| Record set |
________
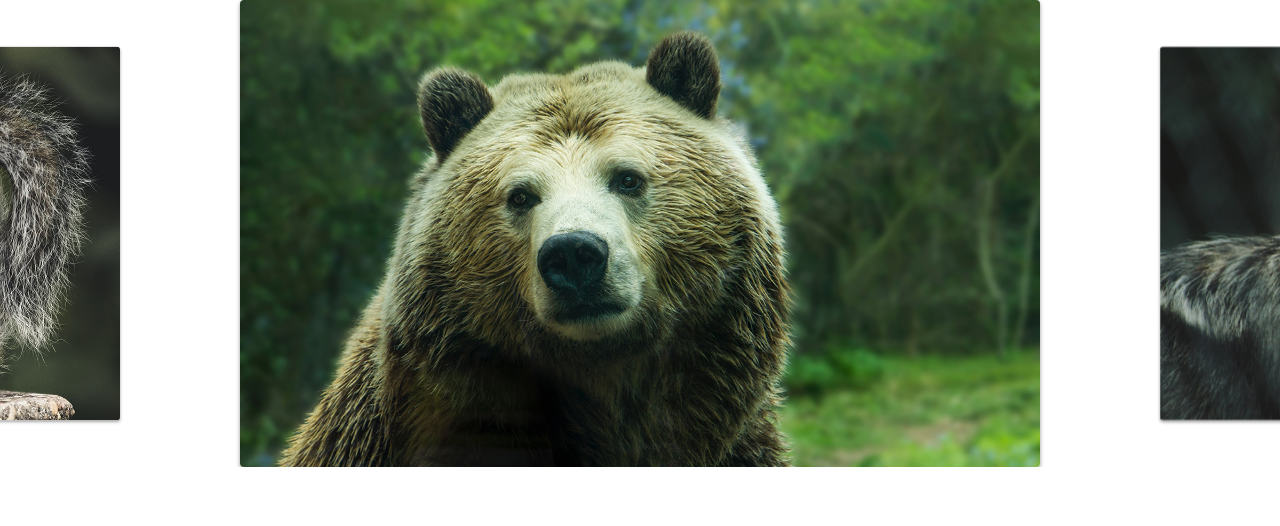
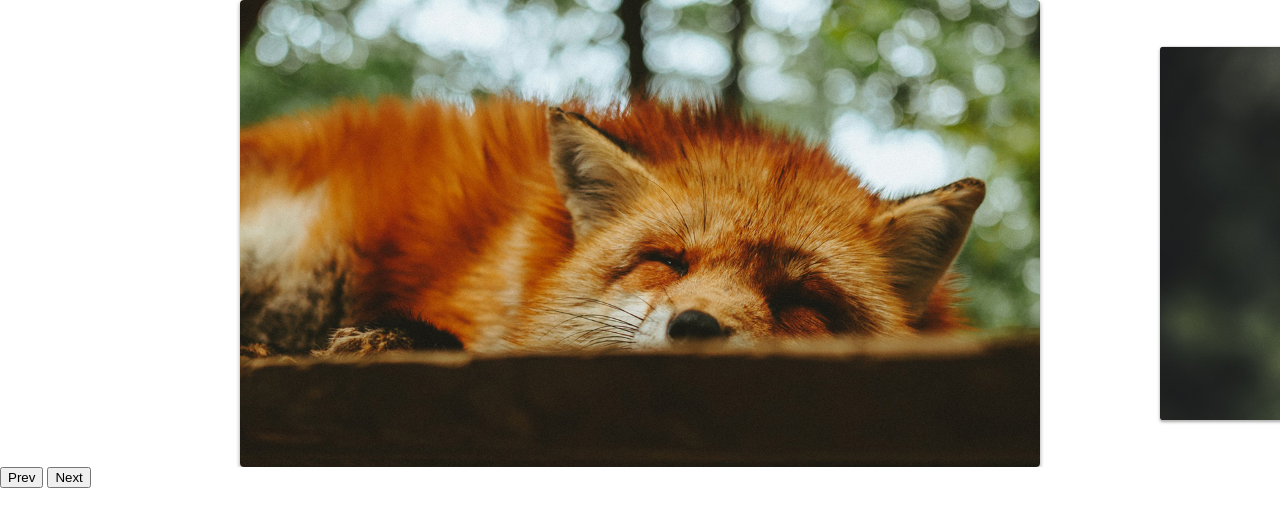
Before and after one commit to gustavomarim/slide, a plain HTML site: page index.html in a window 1280 px wide. Drawn offline with Linux system fonts and the light colour scheme.

Commit message:
feat: add botões de navegação - prev/next

```diff
--- a/index.html
+++ b/index.html
@@ -20,6 +20,10 @@
       <li><img src="./img/foto6.jpg" alt="foto6"></li>
     </ul>
   </div>
+  <div class="arrow-nav">
+    <button class="prev">Prev</button>
+    <button class="next">Next</button>
+  </div>
 
   <script type="module" src="./js/script.js"></script>
 </body>
--- a/js/script.js
+++ b/js/script.js
@@ -1,8 +1,5 @@
-import Slide from './slide.js';
+import { SlideNav } from './slide.js';
 
-const slide = new Slide('.slide', '.slide-wrapper');
+const slide = new SlideNav('.slide', '.slide-wrapper');
 slide.init();
-console.log(slide);
-
-slide.changeSlide(3);
-slide.activePrevSlide();
+slide.addArrow('.prev', '.next');
--- a/js/slide.js
+++ b/js/slide.js
@@ -1,6 +1,6 @@
 import debounce from './debounce.js';
 
-export default class Slide {
+export class Slide {
   constructor(slide, wrapper) {
     this.slide = document.querySelector(slide)
     this.wrapper = document.querySelector(wrapper);
@@ -135,6 +135,9 @@ export default class Slide {
     this.onMove = this.onMove.bind(this);
     this.onEnd = this.onEnd.bind(this);
 
+    this.activePrevSlide = this.activePrevSlide.bind(this);
+    this.activeNextSlide = this.activeNextSlide.bind(this);
+
     this.onResize = debounce(this.onResize.bind(this), 200);
   }
 
@@ -144,6 +147,20 @@ export default class Slide {
     this.addSlideEvents();
     this.slidesConfig();
     this.addResizeEvent();
+    this.changeSlide(0);
     return this;
   }
 }
+
+export class SlideNav extends Slide {
+  addArrow(prev, next) {
+    this.prevElement = document.querySelector(prev);
+    this.nextElement = document.querySelector(next);
+    this.addArrowEvent();
+  }
+
+  addArrowEvent() {
+    this.prevElement.addEventListener('click', this.activePrevSlide);
+    this.nextElement.addEventListener('click', this.activeNextSlide);
+  }
+}
```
________
| What the task requires |
Going over every line of the entries, tally those containing the string "bind" and report only the figure.

| Solved problem |
5